When he began to run the game it became immediately clear that Machiguengan behavior was dramatically different from that of the average North American. To begin with, the offers from the first player were much lower. In addition, when on the receiving end of the game, the Machiguenga rarely refused even the lowest possible amount. “It just seemed ridiculous to the Machiguenga that you would reject an offer of free money,” says Henrich. “They just didn’t understand why anyone would sacrifice money to punish someone who had the good luck of getting to play the other role in the game.”

~ from "We Aren't the World" @psmag
there's more.
"But the most chilling potential problem is that the data we use to guide ourselves can be incomplete or overly reductionist. Many crimes go unreported, which could fool predictive policing software into thinking a neighborhood is safe. Cops on the beat, however, might be able to tell when things don’t seem quite right there and keep an eye out. ­Morozov fears a future in which such “intuitive knowledge” about how to deploy resources is overruled by algorithms that can work only with hard data and can’t, of course, account for the data they don’t have."

~ from "The Problem with Our Data Obsession" @mit_techreview

5. an interesting analogy..

i take it that the scifi writer, s. lem, wasn't aware of "pair of pants" decompositions from hyperbolic geometry. (-:
"Let us imagine a mad tailor who makes all sort of clothes. He does not know anything about people, birds, or plants. He is not interested in the world; he does not examine it. He makes clothes but does not know for whom. He does not think about it. The tailor is only concerned about one thing: he wants to be consistent. […] He takes the finished clothes to a massive warehouse. If we could enter it, we would discover that some of the clothes fit an octopus, others fit trees, butterflies, or people. We would find clothes for a centaur and for a unicorn as well as for creatures they have not even been imagined yet. The great majority of his clothes would not find any applications.
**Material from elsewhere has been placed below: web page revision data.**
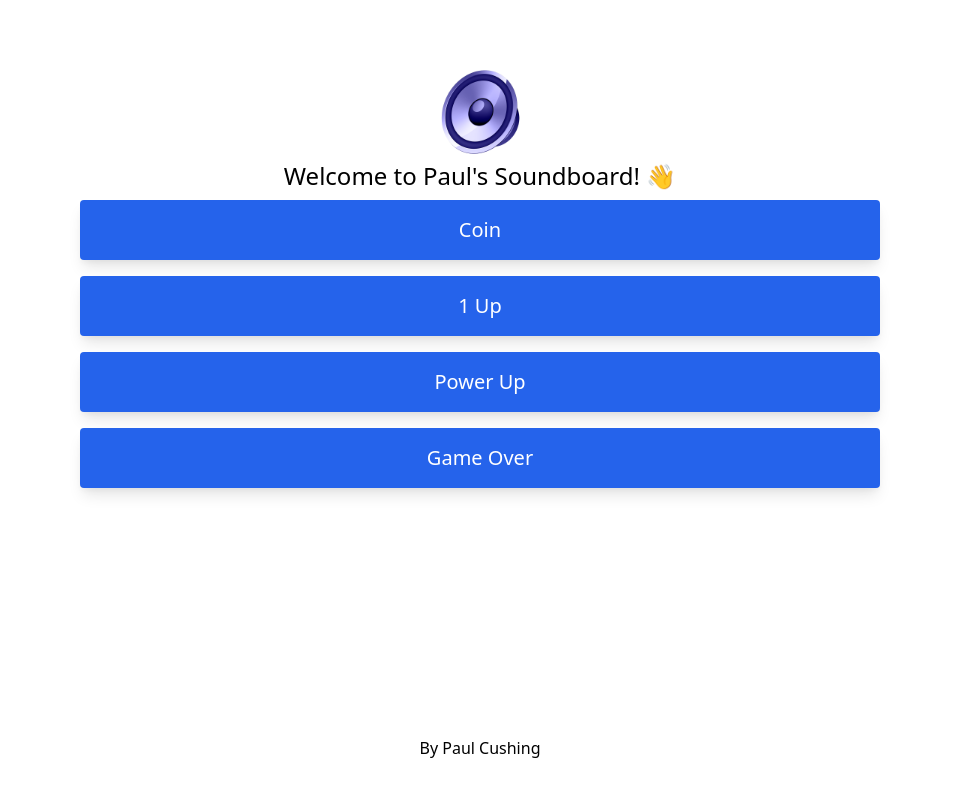
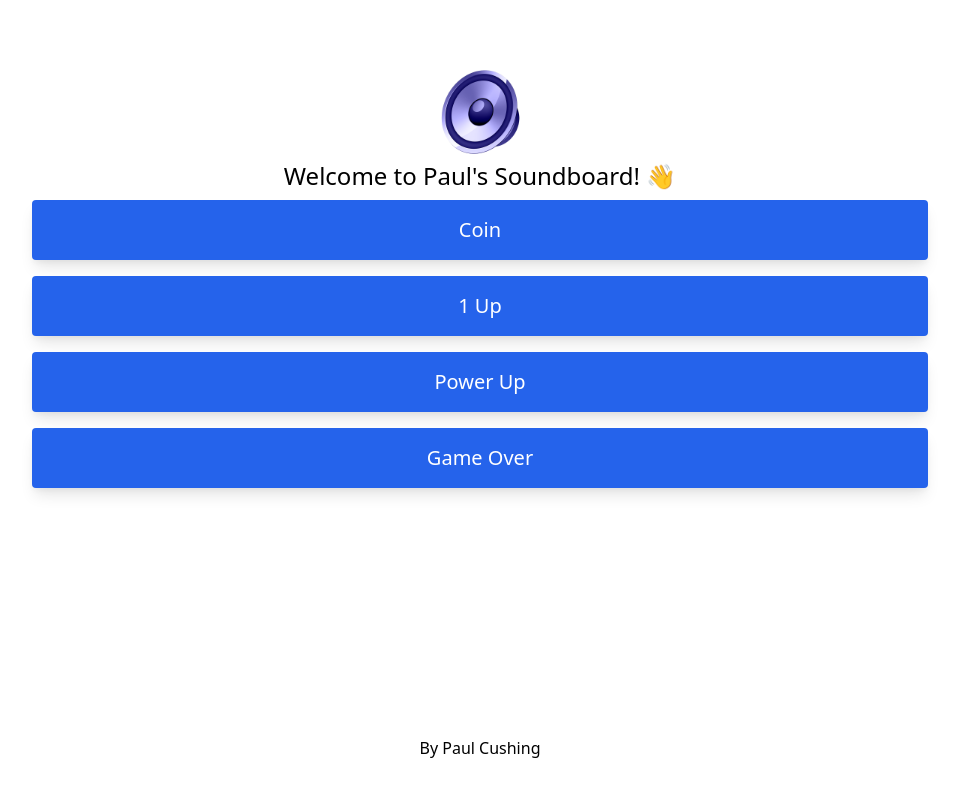
Before and after one commit to paulcushing/simple-soundboard, a Next.js app: page / in a window 1280 px wide. Shown: the top 796 px of the page, without its empty margins (160-1119 px from the left). Built offline with nearby package versions, Linux system fonts and the light colour scheme.

Commit message:
Remove csp and adjust alignment

```diff
--- a/next.config.js
+++ b/next.config.js
@@ -1,17 +1,3 @@
 module.exports = {
-    async headers() {
-        return [
-            {
-                source: '/',
-                headers: [
-                    {
-                        key: 'Content-Security-Policy',
-                        value: 'default-src "self"',
-                    },
-                ],
-            },
-        ];
-    },
     reactStrictMode: true,
-    target: 'serverless',
 };
--- a/src/components/Layout.tsx
+++ b/src/components/Layout.tsx
@@ -7,7 +7,7 @@ type Props = {
 }
 
 const Layout = ({ children, title = 'This is the default title' }: Props) => (
-  <div className="flex flex-col h-screen">
+  <div className="flex flex-col h-screen px-8">
     <Head>
       <title>{title}</title>
       <meta charSet="utf-8" />
@@ -24,7 +24,7 @@ const Layout = ({ children, title = 'This is the default title' }: Props) => (
     <header className="flex justify-center h-16">
 
     </header>
-    <div className="flex-grow mx-8 md:mx-24 xl:mx-60 justify-center">
+    <div className="flex-grow mx-auto w-full justify-center max-w-4xl">
       {children}
     </div>
     <footer className="flex justify-center h-16">
```
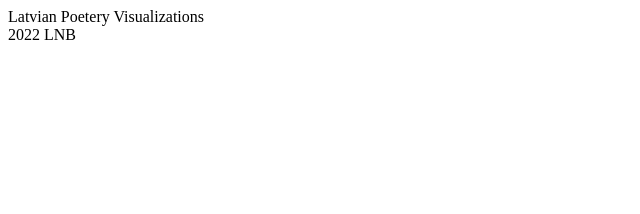
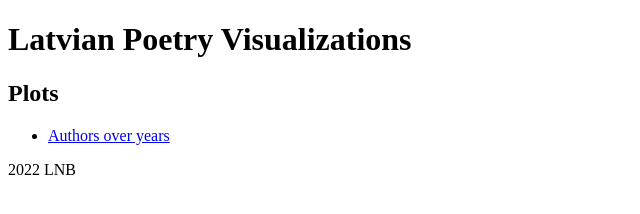
Before and after one commit to ValRCS/latvian_poetry_visualizations, a plain HTML site: page docs/index.html in a window 1280 px wide. Shown: the whole page, without its empty margins (0-640 px from the left). Drawn offline with Linux system fonts and the light colour scheme.

Commit message:
Authors over years updated index

```diff
--- a/docs/index.html
+++ b/docs/index.html
@@ -4,10 +4,18 @@
     <meta charset="UTF-8">
     <meta http-equiv="X-UA-Compatible" content="IE=edge">
     <meta name="viewport" content="width=device-width, initial-scale=1.0">
-    <title>Latvian Poetery Visualizations</title>
+    <title>Latvian Poetry Visualizations</title>
 </head>
 <body>
-    <header>Latvian Poetery Visualizations</header>
+    <header>
+        <h1>Latvian Poetry Visualizations</h1>
+    </header>
+    <main>
+        <h2>Plots</h2>
+        <ul>
+            <li><a href="plots/authors_over_years.html">Authors over years</a></li>
+        </ul>
+    </main>
     <footer>2022 LNB</footer>
 </body>
 </html>
```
Mathematics works in the same way. It builds structures but it is not clear of what. These are perfect models (i.e., perfectly accurate), but a mathematician does not know what they are models of. He is not interested. He does what he does because such an action has turned out to be possible.

~ from S. Lem's "Summan Technologiae" @facebook

Saturday, March 02, 2013

haunted, mathematically.

i feel exhausted. aside from attending seminars and a few bureaucratic things, i've been writing and re-writing all week long [1] .. which is no end of frustation.

there's been a research question, however, constantly sitting in the back of my mind. i really want to know the answer ..

.. but again: i feel exhausted and i can't summon the energy to attack it. i haven't the heart right now to try a dozen ideas and have half of them fail easily, and then trod through the remaining ones and see which of them survive their implementation.


i'm still wondering what the answer is, though.

the problem comes so easily to mind. yesterday it was hard to talk to people sometimes, because suddenly i'd think about it and lose track of what friends would be saying. at certain points i just guessed what they were talking about, responded to something related to my guess (in order to suggest my interest), and they would go back to talking.

sometimes maths is like a strange, cerebral purgatory.

[1] i've been taking evenings off but worked through the weekend, last week. every morning i've been waking up tired.